Roberley Bell’s artistic work is inspired by nature and time. Her practice draws on the world around her, in particular the scrutiny of nature and the built environment. She spent her childhood in Latin America and Southeast Asia and holds an MFA from SUNY - Alfred. She is the recipient of many fellowships including the New York Foundation for the Arts, a Pollock Krasner Fellowship, and a Senior Scholar Fulbright to Turkey. Her Fulbright project The City as The Site of Intervention resulted in a series of projects in public spaces. Currently, a Fulbright specialist leading walking workshops internationally; recent workshops have been held in Sharjah, UAE, Istanbul, Turkey and Malmö, Sweden. She has also received several residency awards, both nationally and internationally, including Sculpture Space and the International Studio Program. She was recently awarded a residency at Visual Studies Workshop in Rochester, New York and at the Electronic Print Center at Alfred University, Alfred, NY. Internationally she has had residencies at the Stadt künstlerhaus, Salzburg, Austria where she completed the book A Borrowed View, and the National Center for Contemporary Art, Kaliningrad, Russia. Bell’s work has been exhibited internationally and she has completed numerous public projects. Bell lives in rural western New York and is a professor in the College of Art and Design at Rochester Institute of Technology.

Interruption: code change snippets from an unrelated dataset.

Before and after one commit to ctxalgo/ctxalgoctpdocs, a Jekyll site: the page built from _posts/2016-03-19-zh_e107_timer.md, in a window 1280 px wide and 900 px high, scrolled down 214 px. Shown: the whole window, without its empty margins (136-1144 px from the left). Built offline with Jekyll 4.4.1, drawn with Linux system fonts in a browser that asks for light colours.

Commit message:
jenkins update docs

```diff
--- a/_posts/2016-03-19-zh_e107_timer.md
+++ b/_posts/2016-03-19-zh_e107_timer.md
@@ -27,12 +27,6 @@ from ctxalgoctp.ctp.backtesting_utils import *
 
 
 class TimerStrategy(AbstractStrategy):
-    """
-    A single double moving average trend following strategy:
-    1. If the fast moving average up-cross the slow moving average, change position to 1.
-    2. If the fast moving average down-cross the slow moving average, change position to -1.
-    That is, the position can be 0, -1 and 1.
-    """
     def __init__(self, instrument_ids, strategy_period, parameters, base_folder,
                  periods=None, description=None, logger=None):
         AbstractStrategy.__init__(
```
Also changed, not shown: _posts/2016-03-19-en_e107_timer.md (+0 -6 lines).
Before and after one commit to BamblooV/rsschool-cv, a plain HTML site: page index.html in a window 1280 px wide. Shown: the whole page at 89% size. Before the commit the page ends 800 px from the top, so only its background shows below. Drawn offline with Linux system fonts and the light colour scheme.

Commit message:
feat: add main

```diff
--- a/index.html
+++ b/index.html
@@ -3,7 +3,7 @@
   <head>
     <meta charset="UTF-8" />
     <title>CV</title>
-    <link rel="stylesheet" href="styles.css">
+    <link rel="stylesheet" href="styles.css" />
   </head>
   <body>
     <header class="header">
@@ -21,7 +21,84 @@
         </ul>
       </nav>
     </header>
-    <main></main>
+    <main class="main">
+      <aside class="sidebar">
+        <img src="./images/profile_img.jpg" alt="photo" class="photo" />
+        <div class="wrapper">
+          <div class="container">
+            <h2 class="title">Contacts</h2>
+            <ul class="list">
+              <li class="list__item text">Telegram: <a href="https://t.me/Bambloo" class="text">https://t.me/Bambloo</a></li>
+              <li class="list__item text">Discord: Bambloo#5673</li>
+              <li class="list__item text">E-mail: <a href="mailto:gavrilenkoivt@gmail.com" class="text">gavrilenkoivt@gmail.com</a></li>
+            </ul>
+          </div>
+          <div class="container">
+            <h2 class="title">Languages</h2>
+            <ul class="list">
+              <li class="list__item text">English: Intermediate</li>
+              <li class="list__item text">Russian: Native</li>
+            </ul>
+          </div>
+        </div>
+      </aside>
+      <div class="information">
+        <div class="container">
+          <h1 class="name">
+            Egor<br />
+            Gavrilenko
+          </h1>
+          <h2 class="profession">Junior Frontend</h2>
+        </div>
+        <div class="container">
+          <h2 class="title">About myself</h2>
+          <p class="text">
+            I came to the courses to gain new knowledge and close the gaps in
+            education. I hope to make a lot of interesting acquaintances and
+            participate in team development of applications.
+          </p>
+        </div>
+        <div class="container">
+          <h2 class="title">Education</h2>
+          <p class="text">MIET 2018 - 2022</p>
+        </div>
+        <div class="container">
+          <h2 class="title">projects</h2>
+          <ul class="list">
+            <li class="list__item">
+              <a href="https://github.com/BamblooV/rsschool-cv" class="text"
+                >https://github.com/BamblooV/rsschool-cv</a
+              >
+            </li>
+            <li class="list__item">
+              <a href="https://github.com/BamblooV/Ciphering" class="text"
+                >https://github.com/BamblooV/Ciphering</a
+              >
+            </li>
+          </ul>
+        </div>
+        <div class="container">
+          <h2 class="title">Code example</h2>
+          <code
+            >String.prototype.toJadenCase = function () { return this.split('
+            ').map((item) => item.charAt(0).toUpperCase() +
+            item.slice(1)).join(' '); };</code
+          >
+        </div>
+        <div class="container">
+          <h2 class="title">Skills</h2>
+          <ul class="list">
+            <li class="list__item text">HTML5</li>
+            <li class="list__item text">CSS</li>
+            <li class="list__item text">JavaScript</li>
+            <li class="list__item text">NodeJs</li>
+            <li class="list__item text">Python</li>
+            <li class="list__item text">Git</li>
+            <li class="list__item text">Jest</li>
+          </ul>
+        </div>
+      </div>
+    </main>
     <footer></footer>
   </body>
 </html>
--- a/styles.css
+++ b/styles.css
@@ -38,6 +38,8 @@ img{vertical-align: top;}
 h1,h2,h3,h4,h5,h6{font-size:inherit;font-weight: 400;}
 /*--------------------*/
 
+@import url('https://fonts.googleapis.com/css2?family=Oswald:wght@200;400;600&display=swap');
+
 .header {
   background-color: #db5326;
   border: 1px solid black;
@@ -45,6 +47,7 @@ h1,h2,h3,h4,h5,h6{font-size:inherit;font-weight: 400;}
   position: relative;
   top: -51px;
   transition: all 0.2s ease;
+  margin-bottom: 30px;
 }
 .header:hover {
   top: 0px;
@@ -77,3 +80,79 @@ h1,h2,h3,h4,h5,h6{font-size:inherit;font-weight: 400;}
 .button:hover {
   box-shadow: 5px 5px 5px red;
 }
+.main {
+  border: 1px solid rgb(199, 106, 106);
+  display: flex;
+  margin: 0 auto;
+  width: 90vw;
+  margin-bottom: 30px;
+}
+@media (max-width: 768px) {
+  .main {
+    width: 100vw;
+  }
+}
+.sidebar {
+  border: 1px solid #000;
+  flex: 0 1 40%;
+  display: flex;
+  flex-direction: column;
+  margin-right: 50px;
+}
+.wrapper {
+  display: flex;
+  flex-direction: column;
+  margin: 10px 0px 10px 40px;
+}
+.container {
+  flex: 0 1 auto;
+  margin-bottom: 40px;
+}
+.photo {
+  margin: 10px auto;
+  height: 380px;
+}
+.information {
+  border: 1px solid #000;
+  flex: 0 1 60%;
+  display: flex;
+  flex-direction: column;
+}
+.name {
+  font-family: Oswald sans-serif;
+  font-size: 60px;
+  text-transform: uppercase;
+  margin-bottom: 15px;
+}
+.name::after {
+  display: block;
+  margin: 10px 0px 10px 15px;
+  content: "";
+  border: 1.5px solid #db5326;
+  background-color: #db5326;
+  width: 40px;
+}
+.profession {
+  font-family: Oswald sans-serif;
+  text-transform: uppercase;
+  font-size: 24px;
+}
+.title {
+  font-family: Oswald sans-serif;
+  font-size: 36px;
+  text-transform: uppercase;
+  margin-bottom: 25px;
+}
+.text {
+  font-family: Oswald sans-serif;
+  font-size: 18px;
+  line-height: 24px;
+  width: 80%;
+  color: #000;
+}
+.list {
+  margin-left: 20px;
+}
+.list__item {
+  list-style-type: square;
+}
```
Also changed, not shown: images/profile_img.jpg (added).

As an artist, my work predominately centers on the production of sculpture and site-specific public projects. My work is inspired by nature and rooted in the art historical tradition of organic abstraction. My practice draws on the world around me, in particular the observation of nature and the built environment. My work both abstracts and borrows from the natural world to reveal hybridized forms. My sculptures are assembled of a diverse range of materials, some fabricated into distinct forms others utilized in their found state. The still life and the some thing series are small works- meditations-initially thought of as mental preparation for larger scale work. These small works have evolved into a practice in and of itself opening new avenues for the investigation of the boundary between color, material and form, because of the scale combined with the artistic process, there is a palpable spontaneity inherent in these works-a quirkily liveliness, they are delicate amalgams of many media, thoughtfully constructed and balanced. My sculptures are embedded in the formal language of spatial composition. Color, contrasting material textures and distinctive form are the dominate features in the work. The some things and still life sculptures straddle the space between representation and abstraction.